I have given this presentation before, at the Stephen Ministry group at St. Martin’s Lutheran Church, and gave a modified version of this for Launch Pad Job Club, entitled “What I Did on My Summer Vacation”.
Over time, I have become more and more in favor of speaking without using slides. None of my presentations are particularly slide-heavy, but this time I went completely without slides, and just talked.
In doing so, I discovered new things about my presentation, and rediscovered others, and in the process discovered something that I wanted to share with you about managing your career.
What I discovered was “Moments of Power”. I’ve spoken and written about these moments of power before, using other terms, but this time I came away tying several concepts together that I hadn’t realized were actually different facets of the same thing.

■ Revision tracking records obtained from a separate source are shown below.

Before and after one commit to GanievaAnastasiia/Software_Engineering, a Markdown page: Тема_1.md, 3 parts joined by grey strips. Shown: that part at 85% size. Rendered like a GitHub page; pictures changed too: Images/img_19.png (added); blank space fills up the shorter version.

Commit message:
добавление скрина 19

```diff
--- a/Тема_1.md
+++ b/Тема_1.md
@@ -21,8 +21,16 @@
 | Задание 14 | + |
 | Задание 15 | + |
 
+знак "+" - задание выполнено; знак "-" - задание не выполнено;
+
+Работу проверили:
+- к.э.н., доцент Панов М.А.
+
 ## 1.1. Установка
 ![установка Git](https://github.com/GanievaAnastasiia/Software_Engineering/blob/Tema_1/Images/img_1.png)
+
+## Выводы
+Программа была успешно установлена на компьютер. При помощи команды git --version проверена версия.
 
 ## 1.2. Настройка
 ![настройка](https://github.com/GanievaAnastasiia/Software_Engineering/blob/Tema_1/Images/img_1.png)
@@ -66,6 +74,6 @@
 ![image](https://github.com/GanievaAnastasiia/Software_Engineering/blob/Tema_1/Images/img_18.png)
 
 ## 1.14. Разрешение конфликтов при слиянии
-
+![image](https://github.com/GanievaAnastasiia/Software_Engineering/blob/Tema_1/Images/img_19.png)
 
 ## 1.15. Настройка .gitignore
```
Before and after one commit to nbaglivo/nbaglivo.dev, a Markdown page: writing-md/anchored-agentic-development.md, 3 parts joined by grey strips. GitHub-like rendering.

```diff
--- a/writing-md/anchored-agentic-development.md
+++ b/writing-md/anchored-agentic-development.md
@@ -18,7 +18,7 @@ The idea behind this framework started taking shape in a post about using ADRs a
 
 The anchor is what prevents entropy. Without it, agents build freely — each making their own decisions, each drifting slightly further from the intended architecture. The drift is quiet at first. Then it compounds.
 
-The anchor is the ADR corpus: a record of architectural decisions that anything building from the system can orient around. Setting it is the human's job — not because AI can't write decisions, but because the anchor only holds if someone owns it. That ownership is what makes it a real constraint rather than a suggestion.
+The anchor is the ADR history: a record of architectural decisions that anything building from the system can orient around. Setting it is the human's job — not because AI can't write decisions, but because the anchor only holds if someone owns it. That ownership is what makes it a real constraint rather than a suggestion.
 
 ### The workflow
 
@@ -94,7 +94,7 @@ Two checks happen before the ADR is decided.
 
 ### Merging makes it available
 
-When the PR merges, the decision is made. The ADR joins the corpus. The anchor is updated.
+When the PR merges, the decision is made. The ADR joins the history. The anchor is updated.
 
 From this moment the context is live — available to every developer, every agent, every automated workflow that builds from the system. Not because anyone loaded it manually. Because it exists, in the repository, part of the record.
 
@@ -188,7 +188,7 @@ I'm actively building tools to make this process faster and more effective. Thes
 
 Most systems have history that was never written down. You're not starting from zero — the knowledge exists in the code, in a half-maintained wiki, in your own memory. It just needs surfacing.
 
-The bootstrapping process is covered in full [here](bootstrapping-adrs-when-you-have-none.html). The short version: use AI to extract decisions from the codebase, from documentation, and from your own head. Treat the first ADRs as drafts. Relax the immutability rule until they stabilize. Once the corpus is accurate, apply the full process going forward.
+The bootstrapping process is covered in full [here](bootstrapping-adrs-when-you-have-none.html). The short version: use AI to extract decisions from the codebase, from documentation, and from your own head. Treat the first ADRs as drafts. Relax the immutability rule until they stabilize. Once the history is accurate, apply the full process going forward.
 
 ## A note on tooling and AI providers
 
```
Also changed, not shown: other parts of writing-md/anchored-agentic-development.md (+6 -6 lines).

I wrote about the power of helping people, about how wonderful it felt when I had an opportunity to give a little back to Launch Pad Job Club, especially when helping new members get oriented, how just a kind word of greeting and welcome and an offer to help them find the resources they needed provided them with such relief.
I wrote about finding your passion, finding those moments in your career and in your life that you have really enjoyed, where you felt the most successful, where you produced tangible results that made a difference.
These are your Moments of Power.
What I realized in the midst of the presentation was that there was something about helping people when you yourself are struggling with problems, particularly if you are struggling with something that feels overwhelming. It is important to get a reminder that, as helpless as you feel in your own struggle, you still have power to accomplish something.
There were times during my unemployment in past years when I felt so dragged down by my circumstances that I felt that mustering an effort towards changing those circumstances was impossible. “Why apply for that job? They won’t want me anyway.” Yikes. It was only after I started to help out at the meetings that I started to again feel more like I was able to accomplish things and be successful doing so.
What had happened was I had lost sight of my ability to be successful. Helping others is a great way to realize that you are capable of being successful.
Similarly, during my presentation, I learned that there was more to finding your passion that helping you discover the correct direction for your career, or for finding and highlighting your successes in your resume. Just recalling those moments of success, of passionate pursuits, can help you get back in touch with those moments, help you to see the power you have to make a difference.
During my bout of unemployment that coincided with the economic downturn in 2007, at around the same time as I started to regain my power, I re-evaluated the contents of my resume, looking for better ways to bring out what I was capable of so that employers could see my value. What was it about each job that I had enjoyed? What were my successes at each job? In doing so, I recalled to memory that I had at one time been successful at accomplishing things, that I had done well at jobs, that I could be successful at returning to the work force.
Being unemployed was hard for me, and I am sure it is hard for those of you reading this who are currently unemployed. I strongly recommend doing something for others to help you feel that, yes, you can make a difference. And I recommend that you reflect on your past successes, and think about the things you enjoyed about your past jobs, so that you can feel that, yes, you have made a difference in the past. Those Moments of Power can help lift you back out of depression (incrementally at first, to be sure), and help propel you toward your next success.
Jim Adcock is Vice President of Launch Pad Job Club, an organization in Austin, Texas, whose mission is help people who have lost their jobs to get the skills they need to land their next job, and to help them cope with the interim between jobs. Check out other career-related entries.